YOUR ASSIGNMENT: Every line in the data below that holds "localisation" should be found and copied.

Revision comparison data:
________
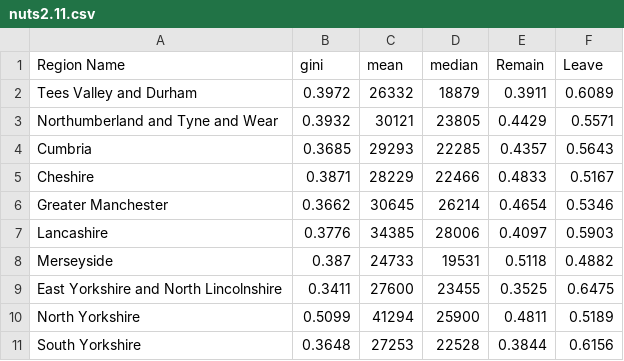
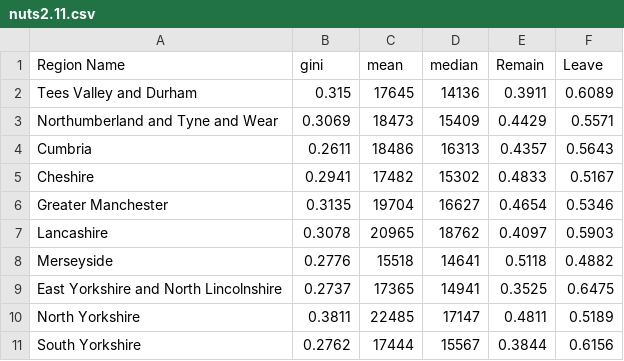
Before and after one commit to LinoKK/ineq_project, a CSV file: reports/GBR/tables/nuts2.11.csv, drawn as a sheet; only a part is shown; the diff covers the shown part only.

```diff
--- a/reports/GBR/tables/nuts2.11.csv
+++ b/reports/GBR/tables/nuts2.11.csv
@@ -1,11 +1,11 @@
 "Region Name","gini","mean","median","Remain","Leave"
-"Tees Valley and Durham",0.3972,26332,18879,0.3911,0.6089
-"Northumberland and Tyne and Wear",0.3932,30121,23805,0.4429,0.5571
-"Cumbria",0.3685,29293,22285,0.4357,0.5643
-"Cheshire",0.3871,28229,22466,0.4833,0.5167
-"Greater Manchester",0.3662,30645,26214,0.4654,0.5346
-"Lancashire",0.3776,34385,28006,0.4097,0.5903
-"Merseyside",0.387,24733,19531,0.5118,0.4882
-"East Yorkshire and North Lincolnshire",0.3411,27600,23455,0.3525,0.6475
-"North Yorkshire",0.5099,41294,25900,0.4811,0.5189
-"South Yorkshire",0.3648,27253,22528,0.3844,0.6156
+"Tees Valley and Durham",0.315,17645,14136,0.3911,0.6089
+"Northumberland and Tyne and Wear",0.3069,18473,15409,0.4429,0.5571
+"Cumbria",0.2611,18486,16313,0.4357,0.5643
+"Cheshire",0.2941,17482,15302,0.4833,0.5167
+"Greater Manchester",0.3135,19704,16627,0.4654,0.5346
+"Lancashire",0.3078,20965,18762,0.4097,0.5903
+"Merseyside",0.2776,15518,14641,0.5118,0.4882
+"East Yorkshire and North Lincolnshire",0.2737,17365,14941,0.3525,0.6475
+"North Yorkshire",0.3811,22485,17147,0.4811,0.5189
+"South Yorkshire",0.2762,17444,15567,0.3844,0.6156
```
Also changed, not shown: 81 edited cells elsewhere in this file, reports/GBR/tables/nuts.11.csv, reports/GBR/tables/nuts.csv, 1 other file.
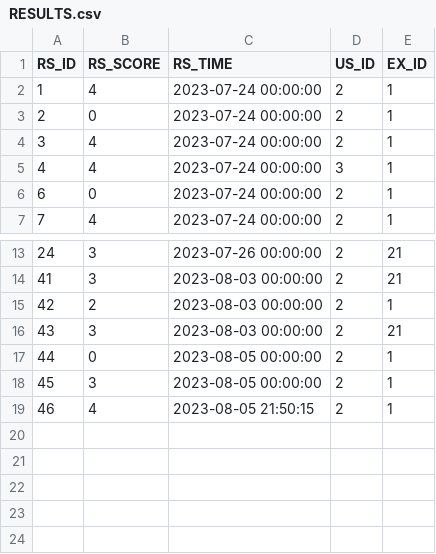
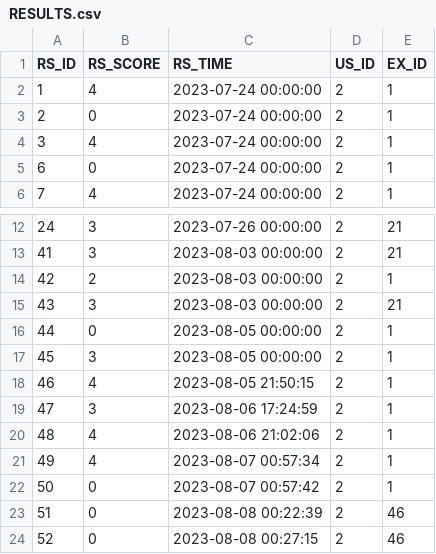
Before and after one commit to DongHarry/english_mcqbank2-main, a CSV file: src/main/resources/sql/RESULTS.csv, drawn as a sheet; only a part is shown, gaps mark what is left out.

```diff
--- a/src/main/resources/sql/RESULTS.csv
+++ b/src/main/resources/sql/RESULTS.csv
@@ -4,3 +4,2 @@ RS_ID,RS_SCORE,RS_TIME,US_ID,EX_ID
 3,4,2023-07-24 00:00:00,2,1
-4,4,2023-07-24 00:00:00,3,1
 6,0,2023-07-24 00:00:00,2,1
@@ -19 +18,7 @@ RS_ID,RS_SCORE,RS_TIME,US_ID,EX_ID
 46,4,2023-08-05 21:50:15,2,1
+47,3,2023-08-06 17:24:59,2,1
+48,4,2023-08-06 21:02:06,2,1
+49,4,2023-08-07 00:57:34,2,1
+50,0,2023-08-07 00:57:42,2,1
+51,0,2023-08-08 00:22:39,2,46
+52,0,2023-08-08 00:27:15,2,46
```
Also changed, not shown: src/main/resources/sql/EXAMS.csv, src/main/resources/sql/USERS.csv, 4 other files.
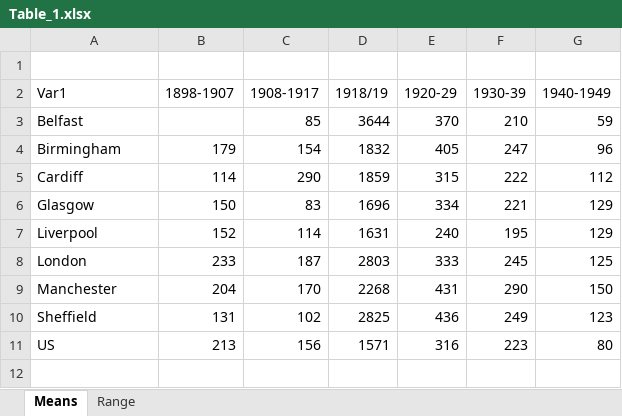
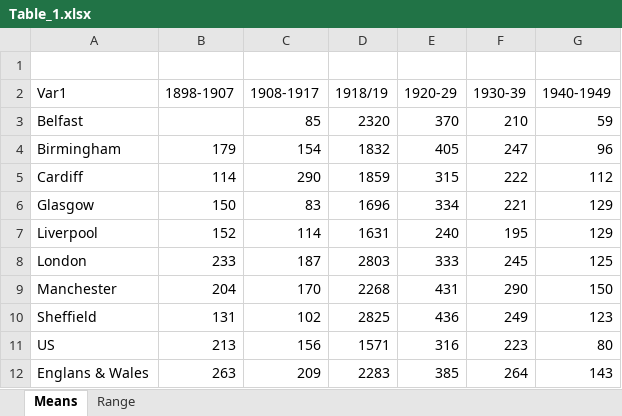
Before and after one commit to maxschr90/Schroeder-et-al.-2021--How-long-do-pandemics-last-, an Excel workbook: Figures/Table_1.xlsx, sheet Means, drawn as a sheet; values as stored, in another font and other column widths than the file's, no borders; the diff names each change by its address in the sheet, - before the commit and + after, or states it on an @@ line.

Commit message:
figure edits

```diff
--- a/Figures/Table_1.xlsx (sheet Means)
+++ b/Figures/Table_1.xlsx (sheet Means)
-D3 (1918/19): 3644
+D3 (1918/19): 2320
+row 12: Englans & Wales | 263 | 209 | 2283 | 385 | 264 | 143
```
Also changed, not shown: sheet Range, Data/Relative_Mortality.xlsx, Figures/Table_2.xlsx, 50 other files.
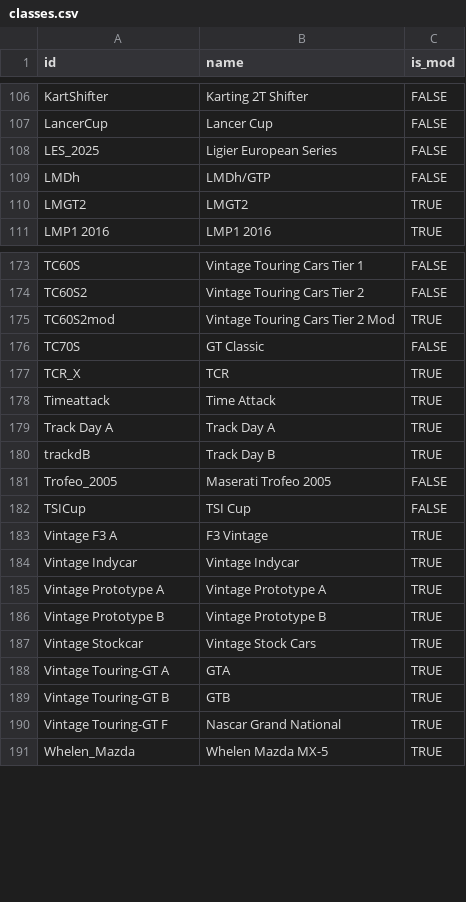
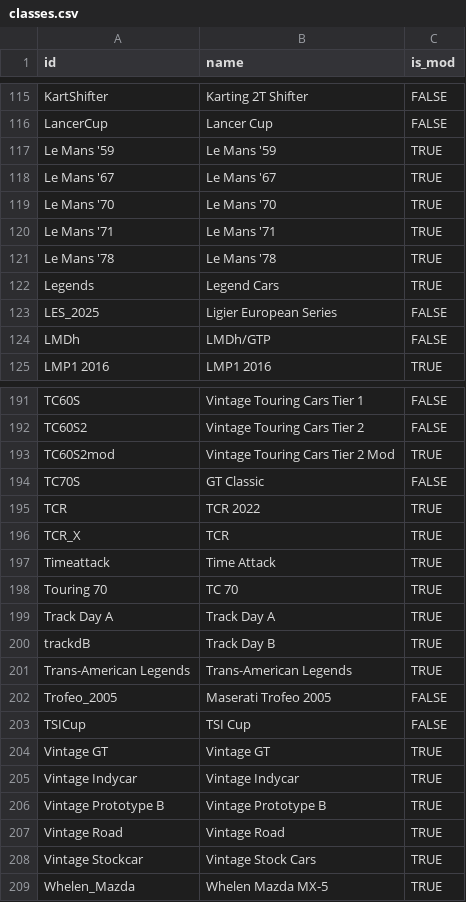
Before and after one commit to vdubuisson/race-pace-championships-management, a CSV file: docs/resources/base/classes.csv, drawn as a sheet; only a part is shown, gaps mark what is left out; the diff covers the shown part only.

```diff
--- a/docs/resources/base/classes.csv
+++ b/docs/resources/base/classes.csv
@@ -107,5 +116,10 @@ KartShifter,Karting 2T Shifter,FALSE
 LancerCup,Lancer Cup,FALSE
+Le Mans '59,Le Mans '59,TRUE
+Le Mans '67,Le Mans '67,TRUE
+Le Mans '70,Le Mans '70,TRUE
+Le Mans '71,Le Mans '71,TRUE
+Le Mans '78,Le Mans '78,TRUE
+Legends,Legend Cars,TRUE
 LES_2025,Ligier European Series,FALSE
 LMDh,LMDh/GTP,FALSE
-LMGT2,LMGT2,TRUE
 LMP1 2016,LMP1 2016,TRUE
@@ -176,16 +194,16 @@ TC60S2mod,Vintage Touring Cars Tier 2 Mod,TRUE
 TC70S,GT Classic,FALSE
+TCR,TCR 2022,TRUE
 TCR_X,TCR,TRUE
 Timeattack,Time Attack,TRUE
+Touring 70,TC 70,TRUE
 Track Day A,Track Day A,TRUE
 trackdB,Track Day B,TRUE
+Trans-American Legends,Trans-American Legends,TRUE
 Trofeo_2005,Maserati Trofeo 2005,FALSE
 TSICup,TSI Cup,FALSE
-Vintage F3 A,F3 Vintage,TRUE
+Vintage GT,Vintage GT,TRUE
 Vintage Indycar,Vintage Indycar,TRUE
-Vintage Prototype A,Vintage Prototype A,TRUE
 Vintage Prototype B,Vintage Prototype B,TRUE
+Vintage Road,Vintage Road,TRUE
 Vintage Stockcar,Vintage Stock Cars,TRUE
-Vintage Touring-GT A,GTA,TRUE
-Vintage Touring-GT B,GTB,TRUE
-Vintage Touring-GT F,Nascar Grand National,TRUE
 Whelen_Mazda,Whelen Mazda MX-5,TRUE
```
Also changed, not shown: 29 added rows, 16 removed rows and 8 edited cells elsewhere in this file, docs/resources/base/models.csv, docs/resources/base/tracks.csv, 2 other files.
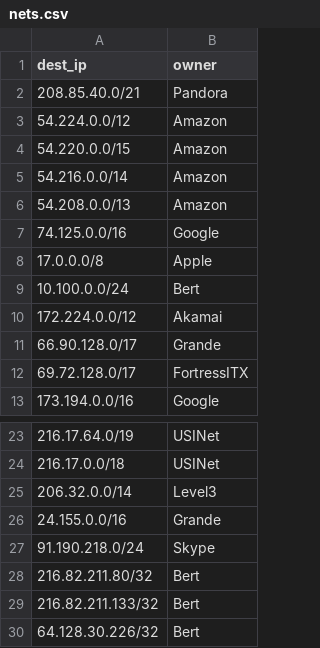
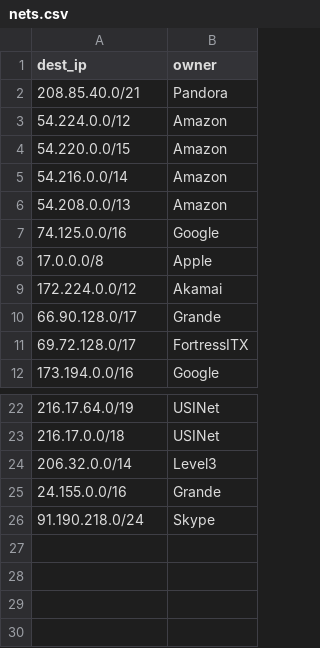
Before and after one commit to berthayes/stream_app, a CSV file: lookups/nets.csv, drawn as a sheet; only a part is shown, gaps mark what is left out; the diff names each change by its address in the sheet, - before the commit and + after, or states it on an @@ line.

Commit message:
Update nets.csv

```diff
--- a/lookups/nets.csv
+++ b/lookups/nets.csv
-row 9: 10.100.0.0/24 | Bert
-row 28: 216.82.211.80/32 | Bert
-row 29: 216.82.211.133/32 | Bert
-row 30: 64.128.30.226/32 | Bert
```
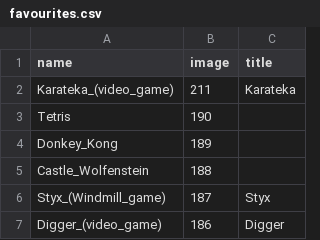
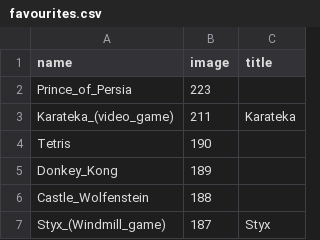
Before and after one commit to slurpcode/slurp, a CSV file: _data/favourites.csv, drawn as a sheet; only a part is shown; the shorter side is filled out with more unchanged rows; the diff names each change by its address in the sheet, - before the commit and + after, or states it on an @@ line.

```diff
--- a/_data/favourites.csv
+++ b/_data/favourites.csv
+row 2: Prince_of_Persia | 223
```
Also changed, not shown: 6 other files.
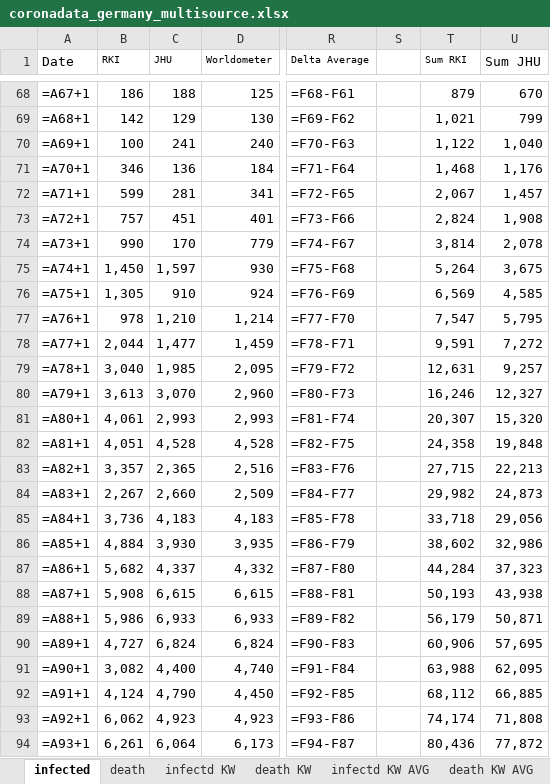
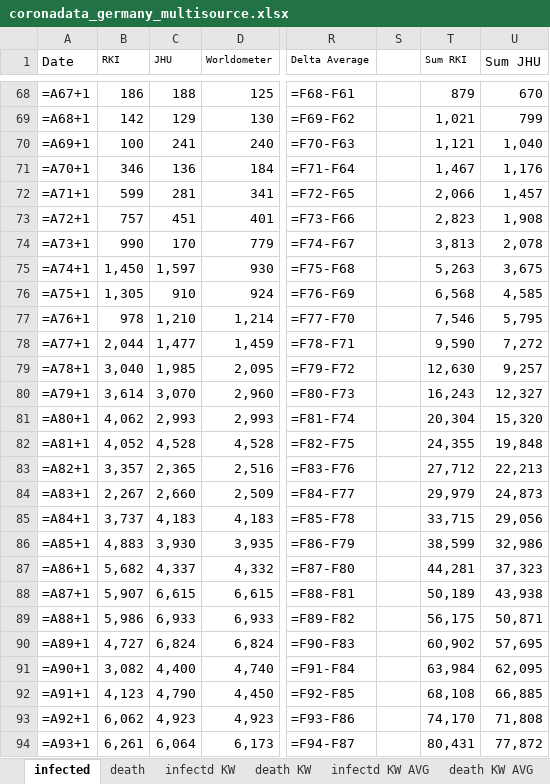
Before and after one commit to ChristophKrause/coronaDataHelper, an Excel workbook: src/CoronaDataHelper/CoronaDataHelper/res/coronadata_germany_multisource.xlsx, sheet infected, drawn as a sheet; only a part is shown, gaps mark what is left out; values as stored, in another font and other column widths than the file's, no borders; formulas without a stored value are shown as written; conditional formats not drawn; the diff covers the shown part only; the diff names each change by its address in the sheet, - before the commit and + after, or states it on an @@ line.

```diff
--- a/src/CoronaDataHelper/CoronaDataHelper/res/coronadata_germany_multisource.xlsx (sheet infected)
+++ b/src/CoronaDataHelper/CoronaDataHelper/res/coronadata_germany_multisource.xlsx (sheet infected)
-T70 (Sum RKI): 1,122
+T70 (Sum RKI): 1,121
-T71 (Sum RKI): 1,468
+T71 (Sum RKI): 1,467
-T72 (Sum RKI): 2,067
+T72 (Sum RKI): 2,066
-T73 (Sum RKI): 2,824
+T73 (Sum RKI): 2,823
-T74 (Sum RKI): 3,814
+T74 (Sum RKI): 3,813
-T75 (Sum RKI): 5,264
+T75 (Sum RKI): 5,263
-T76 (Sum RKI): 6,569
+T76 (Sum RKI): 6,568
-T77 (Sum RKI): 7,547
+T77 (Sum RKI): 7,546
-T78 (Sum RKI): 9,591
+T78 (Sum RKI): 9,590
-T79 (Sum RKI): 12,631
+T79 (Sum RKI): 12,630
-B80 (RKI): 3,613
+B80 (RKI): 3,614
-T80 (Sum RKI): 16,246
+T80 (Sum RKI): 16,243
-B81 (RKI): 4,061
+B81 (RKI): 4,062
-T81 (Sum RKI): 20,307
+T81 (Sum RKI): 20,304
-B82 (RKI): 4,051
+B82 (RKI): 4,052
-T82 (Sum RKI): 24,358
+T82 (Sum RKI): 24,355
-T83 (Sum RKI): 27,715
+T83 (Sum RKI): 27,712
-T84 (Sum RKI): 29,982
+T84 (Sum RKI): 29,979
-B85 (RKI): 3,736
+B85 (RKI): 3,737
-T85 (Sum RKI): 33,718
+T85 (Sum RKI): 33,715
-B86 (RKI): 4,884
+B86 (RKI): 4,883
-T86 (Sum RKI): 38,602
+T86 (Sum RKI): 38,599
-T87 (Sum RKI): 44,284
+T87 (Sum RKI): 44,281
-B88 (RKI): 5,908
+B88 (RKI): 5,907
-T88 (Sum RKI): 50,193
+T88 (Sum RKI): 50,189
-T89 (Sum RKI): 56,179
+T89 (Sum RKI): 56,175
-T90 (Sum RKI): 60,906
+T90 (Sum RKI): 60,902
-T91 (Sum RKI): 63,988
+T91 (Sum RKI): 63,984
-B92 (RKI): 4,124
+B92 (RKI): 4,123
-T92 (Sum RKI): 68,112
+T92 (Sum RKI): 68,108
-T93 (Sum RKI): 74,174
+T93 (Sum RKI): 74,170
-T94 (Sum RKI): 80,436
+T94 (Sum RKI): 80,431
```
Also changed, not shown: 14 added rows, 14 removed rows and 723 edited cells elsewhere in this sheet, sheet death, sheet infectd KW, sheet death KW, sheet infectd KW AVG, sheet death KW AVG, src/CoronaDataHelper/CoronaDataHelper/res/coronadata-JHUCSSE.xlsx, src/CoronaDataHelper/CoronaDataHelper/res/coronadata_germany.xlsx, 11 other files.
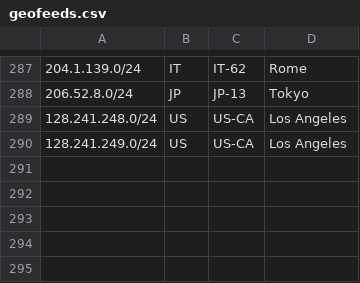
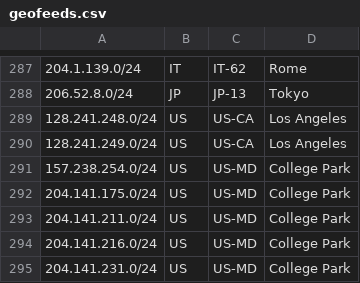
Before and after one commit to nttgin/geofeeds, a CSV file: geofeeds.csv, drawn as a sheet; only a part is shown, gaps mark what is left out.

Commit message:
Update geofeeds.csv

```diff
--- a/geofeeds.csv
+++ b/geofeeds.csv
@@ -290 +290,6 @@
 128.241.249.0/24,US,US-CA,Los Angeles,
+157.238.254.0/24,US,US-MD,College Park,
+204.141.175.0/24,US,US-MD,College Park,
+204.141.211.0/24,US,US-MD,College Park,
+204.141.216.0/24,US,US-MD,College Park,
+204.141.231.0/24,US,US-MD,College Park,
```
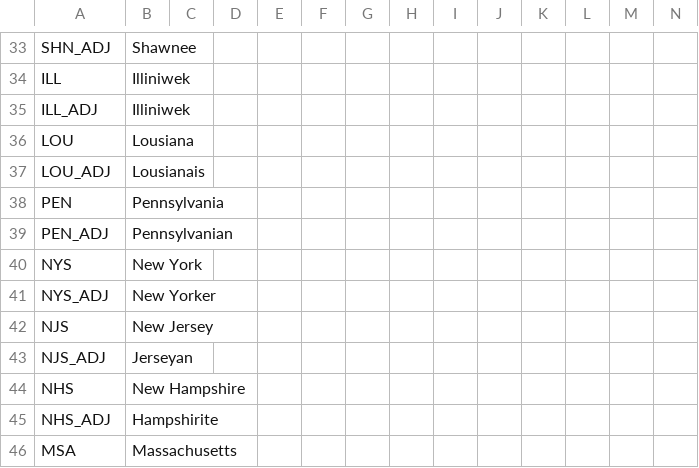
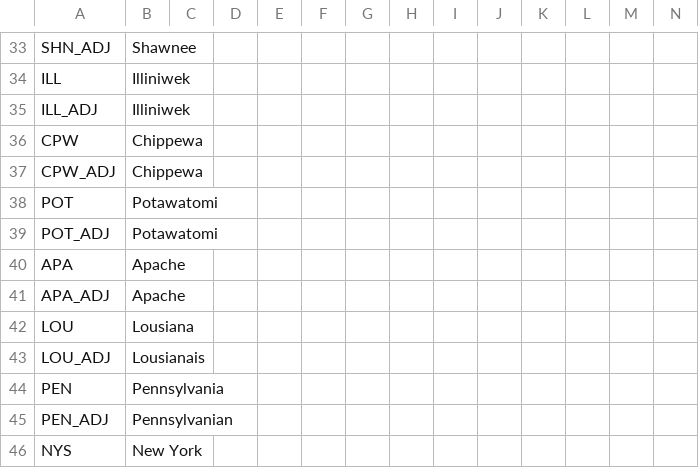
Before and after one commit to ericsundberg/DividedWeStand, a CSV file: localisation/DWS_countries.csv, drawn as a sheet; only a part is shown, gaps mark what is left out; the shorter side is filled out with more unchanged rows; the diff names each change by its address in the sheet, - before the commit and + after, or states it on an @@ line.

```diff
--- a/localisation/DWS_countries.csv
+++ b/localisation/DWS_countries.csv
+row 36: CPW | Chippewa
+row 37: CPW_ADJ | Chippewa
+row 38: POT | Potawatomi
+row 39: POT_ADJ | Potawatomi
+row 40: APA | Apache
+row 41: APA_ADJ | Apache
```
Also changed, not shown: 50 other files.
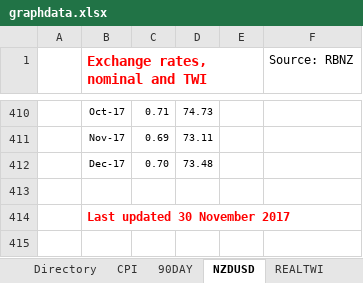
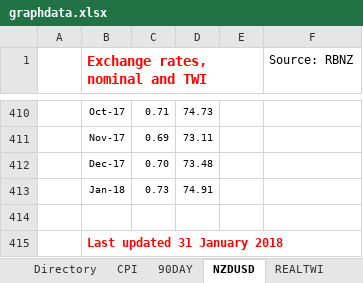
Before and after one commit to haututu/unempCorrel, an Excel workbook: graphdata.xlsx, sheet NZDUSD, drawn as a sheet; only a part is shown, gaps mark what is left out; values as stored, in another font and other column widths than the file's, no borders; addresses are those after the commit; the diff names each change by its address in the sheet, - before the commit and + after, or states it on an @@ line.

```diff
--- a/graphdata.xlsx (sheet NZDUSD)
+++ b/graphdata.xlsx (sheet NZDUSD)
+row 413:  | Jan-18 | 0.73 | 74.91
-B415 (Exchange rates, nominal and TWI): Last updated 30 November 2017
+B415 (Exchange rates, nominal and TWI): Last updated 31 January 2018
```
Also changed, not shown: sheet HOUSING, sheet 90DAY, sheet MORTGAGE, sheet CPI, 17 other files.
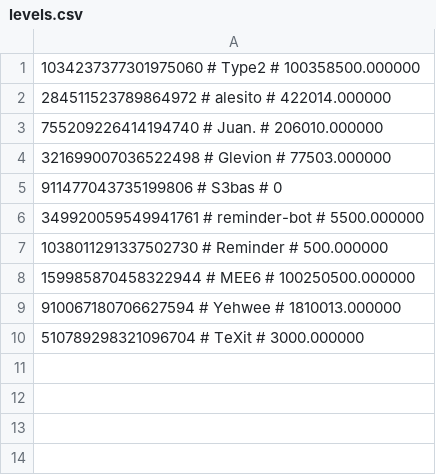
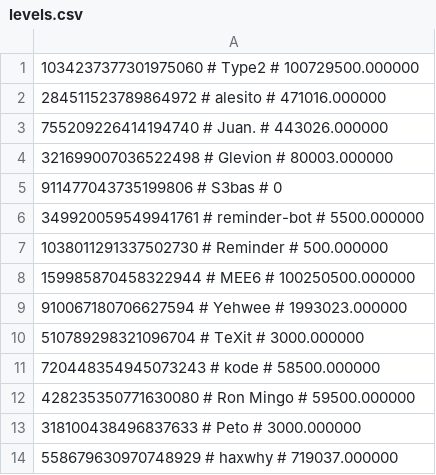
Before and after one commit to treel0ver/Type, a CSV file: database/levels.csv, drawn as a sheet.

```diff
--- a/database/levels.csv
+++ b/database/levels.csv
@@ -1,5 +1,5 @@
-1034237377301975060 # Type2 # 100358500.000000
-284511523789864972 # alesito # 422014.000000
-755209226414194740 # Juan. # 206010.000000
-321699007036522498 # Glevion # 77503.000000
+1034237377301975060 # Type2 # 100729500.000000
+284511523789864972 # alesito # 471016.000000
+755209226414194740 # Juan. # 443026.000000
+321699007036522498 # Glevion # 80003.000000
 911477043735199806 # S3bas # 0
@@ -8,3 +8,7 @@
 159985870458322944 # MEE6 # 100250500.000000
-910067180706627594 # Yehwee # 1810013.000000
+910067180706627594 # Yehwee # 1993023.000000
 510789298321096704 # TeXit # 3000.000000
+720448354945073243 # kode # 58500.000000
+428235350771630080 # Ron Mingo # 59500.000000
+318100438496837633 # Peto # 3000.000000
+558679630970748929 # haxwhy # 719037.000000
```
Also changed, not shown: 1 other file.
________
RESULT FOR THIS TASK:
Before and after one commit to ericsundberg/DividedWeStand, a CSV file: localisation/DWS_countries.csv, drawn as a sheet; only a part is shown, gaps mark what is left out; the shorter side is filled out with more unchanged rows; the diff names each change by its address in the sheet, - before the commit and + after, or states it on an @@ line.
--- a/localisation/DWS_countries.csv
+++ b/localisation/DWS_countries.csv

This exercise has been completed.